_Task prompt_. Would you return every entry, exactly as it is written?

_Data records_.
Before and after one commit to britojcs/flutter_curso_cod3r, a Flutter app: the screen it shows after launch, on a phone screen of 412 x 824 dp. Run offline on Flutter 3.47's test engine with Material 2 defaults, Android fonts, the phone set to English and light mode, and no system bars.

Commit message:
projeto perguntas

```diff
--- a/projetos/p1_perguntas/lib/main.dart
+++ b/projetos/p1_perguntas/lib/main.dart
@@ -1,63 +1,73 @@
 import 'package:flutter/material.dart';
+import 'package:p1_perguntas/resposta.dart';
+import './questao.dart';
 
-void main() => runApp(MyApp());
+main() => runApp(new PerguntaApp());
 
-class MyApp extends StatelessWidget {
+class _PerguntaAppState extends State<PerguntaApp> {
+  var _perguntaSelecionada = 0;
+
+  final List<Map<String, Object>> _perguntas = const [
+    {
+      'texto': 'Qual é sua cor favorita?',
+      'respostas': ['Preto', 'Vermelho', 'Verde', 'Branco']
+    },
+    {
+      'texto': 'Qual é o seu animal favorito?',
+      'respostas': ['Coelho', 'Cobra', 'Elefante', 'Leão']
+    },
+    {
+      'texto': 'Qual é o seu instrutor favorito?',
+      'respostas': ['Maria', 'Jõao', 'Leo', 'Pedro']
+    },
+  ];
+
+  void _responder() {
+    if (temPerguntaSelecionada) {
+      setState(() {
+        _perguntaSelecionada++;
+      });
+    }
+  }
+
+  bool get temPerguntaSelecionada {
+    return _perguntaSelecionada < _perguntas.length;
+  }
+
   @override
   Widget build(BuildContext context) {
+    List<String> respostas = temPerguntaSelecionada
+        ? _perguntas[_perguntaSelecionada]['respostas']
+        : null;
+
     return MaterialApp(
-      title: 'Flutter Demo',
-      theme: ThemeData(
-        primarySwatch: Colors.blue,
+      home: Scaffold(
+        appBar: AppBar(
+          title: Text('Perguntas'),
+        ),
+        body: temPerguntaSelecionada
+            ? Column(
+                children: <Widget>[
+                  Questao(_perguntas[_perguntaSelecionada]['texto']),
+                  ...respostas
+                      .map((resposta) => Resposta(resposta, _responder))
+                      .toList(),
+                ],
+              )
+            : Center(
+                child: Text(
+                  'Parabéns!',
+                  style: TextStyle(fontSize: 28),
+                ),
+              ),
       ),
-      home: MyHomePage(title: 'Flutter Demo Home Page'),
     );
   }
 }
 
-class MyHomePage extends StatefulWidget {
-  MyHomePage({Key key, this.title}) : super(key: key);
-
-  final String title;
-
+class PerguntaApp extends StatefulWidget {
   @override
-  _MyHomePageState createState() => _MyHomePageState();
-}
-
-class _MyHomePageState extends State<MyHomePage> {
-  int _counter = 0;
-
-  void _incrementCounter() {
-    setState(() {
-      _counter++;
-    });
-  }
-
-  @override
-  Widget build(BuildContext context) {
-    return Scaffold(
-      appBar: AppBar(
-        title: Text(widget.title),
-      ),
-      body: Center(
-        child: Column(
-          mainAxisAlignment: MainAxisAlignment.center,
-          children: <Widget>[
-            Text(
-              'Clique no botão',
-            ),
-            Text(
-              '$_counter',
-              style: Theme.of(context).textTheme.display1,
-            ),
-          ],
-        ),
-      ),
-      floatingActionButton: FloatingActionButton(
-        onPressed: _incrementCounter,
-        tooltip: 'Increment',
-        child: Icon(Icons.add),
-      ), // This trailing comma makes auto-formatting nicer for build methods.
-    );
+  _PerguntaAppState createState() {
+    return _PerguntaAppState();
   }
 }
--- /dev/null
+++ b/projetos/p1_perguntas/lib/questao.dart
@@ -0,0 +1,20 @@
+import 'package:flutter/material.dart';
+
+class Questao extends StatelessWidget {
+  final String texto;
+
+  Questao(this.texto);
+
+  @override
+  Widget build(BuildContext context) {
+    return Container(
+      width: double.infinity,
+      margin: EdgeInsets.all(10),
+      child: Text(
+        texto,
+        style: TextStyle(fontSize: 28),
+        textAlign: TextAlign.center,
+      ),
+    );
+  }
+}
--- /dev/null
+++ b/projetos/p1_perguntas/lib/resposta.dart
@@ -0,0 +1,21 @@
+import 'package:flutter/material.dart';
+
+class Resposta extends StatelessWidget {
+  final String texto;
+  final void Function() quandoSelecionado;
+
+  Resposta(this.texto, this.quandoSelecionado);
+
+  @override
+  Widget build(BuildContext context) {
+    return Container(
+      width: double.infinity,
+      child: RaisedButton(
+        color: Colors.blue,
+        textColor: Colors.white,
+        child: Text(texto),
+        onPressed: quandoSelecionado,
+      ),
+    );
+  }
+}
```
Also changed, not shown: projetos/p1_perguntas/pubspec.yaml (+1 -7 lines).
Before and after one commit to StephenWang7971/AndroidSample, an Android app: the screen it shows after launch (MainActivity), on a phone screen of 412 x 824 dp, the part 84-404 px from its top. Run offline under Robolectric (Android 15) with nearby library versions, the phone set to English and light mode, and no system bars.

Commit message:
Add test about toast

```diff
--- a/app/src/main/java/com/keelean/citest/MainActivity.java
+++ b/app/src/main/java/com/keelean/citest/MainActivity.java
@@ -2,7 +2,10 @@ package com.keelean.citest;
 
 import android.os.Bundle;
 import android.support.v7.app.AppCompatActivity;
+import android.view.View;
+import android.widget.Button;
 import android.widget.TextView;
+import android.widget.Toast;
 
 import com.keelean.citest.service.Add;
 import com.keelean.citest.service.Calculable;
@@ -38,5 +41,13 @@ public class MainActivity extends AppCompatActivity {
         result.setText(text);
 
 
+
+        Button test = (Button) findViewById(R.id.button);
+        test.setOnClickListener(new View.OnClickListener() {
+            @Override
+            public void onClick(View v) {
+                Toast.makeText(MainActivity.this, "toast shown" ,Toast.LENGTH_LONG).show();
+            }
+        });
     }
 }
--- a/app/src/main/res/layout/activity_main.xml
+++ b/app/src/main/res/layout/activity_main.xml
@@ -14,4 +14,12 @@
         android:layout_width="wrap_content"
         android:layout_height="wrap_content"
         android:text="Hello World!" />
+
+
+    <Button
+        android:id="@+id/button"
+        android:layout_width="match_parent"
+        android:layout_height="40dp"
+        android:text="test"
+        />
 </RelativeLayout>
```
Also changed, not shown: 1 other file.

_Task solution_.
Before and after one commit to britojcs/flutter_curso_cod3r, a Flutter app: the screen it shows after launch, on a phone screen of 412 x 824 dp. Run offline on Flutter 3.47's test engine with Material 2 defaults, Android fonts, the phone set to English and light mode, and no system bars.

Commit message:
projeto perguntas

```diff
--- a/projetos/p1_perguntas/lib/main.dart
+++ b/projetos/p1_perguntas/lib/main.dart
@@ -1,63 +1,73 @@
 import 'package:flutter/material.dart';
+import 'package:p1_perguntas/resposta.dart';
+import './questao.dart';
 
-void main() => runApp(MyApp());
+main() => runApp(new PerguntaApp());
 
-class MyApp extends StatelessWidget {
+class _PerguntaAppState extends State<PerguntaApp> {
+  var _perguntaSelecionada = 0;
+
+  final List<Map<String, Object>> _perguntas = const [
+    {
+      'texto': 'Qual é sua cor favorita?',
+      'respostas': ['Preto', 'Vermelho', 'Verde', 'Branco']
+    },
+    {
+      'texto': 'Qual é o seu animal favorito?',
+      'respostas': ['Coelho', 'Cobra', 'Elefante', 'Leão']
+    },
+    {
+      'texto': 'Qual é o seu instrutor favorito?',
+      'respostas': ['Maria', 'Jõao', 'Leo', 'Pedro']
+    },
+  ];
+
+  void _responder() {
+    if (temPerguntaSelecionada) {
+      setState(() {
+        _perguntaSelecionada++;
+      });
+    }
+  }
+
+  bool get temPerguntaSelecionada {
+    return _perguntaSelecionada < _perguntas.length;
+  }
+
   @override
   Widget build(BuildContext context) {
+    List<String> respostas = temPerguntaSelecionada
+        ? _perguntas[_perguntaSelecionada]['respostas']
+        : null;
+
     return MaterialApp(
-      title: 'Flutter Demo',
-      theme: ThemeData(
-        primarySwatch: Colors.blue,
+      home: Scaffold(
+        appBar: AppBar(
+          title: Text('Perguntas'),
+        ),
+        body: temPerguntaSelecionada
+            ? Column(
+                children: <Widget>[
+                  Questao(_perguntas[_perguntaSelecionada]['texto']),
+                  ...respostas
+                      .map((resposta) => Resposta(resposta, _responder))
+                      .toList(),
+                ],
+              )
+            : Center(
+                child: Text(
+                  'Parabéns!',
+                  style: TextStyle(fontSize: 28),
+                ),
+              ),
       ),
-      home: MyHomePage(title: 'Flutter Demo Home Page'),
     );
   }
 }
 
-class MyHomePage extends StatefulWidget {
-  MyHomePage({Key key, this.title}) : super(key: key);
-
-  final String title;
-
+class PerguntaApp extends StatefulWidget {
   @override
-  _MyHomePageState createState() => _MyHomePageState();
-}
-
-class _MyHomePageState extends State<MyHomePage> {
-  int _counter = 0;
-
-  void _incrementCounter() {
-    setState(() {
-      _counter++;
-    });
-  }
-
-  @override
-  Widget build(BuildContext context) {
-    return Scaffold(
-      appBar: AppBar(
-        title: Text(widget.title),
-      ),
-      body: Center(
-        child: Column(
-          mainAxisAlignment: MainAxisAlignment.center,
-          children: <Widget>[
-            Text(
-              'Clique no botão',
-            ),
-            Text(
-              '$_counter',
-              style: Theme.of(context).textTheme.display1,
-            ),
-          ],
-        ),
-      ),
-      floatingActionButton: FloatingActionButton(
-        onPressed: _incrementCounter,
-        tooltip: 'Increment',
-        child: Icon(Icons.add),
-      ), // This trailing comma makes auto-formatting nicer for build methods.
-    );
+  _PerguntaAppState createState() {
+    return _PerguntaAppState();
   }
 }
--- /dev/null
+++ b/projetos/p1_perguntas/lib/questao.dart
@@ -0,0 +1,20 @@
+import 'package:flutter/material.dart';
+
+class Questao extends StatelessWidget {
+  final String texto;
+
+  Questao(this.texto);
+
+  @override
+  Widget build(BuildContext context) {
+    return Container(
+      width: double.infinity,
+      margin: EdgeInsets.all(10),
+      child: Text(
+        texto,
+        style: TextStyle(fontSize: 28),
+        textAlign: TextAlign.center,
+      ),
+    );
+  }
+}
--- /dev/null
+++ b/projetos/p1_perguntas/lib/resposta.dart
@@ -0,0 +1,21 @@
+import 'package:flutter/material.dart';
+
+class Resposta extends StatelessWidget {
+  final String texto;
+  final void Function() quandoSelecionado;
+
+  Resposta(this.texto, this.quandoSelecionado);
+
+  @override
+  Widget build(BuildContext context) {
+    return Container(
+      width: double.infinity,
+      child: RaisedButton(
+        color: Colors.blue,
+        textColor: Colors.white,
+        child: Text(texto),
+        onPressed: quandoSelecionado,
+      ),
+    );
+  }
+}
```
Also changed, not shown: projetos/p1_perguntas/pubspec.yaml (+1 -7 lines).
Before and after one commit to StephenWang7971/AndroidSample, an Android app: the screen it shows after launch (MainActivity), on a phone screen of 412 x 824 dp, the part 84-404 px from its top. Run offline under Robolectric (Android 15) with nearby library versions, the phone set to English and light mode, and no system bars.

Commit message:
Add test about toast

```diff
--- a/app/src/main/java/com/keelean/citest/MainActivity.java
+++ b/app/src/main/java/com/keelean/citest/MainActivity.java
@@ -2,7 +2,10 @@ package com.keelean.citest;
 
 import android.os.Bundle;
 import android.support.v7.app.AppCompatActivity;
+import android.view.View;
+import android.widget.Button;
 import android.widget.TextView;
+import android.widget.Toast;
 
 import com.keelean.citest.service.Add;
 import com.keelean.citest.service.Calculable;
@@ -38,5 +41,13 @@ public class MainActivity extends AppCompatActivity {
         result.setText(text);
 
 
+
+        Button test = (Button) findViewById(R.id.button);
+        test.setOnClickListener(new View.OnClickListener() {
+            @Override
+            public void onClick(View v) {
+                Toast.makeText(MainActivity.this, "toast shown" ,Toast.LENGTH_LONG).show();
+            }
+        });
     }
 }
--- a/app/src/main/res/layout/activity_main.xml
+++ b/app/src/main/res/layout/activity_main.xml
@@ -14,4 +14,12 @@
         android:layout_width="wrap_content"
         android:layout_height="wrap_content"
         android:text="Hello World!" />
+
+
+    <Button
+        android:id="@+id/button"
+        android:layout_width="match_parent"
+        android:layout_height="40dp"
+        android:text="test"
+        />
 </RelativeLayout>
```
Also changed, not shown: 1 other file.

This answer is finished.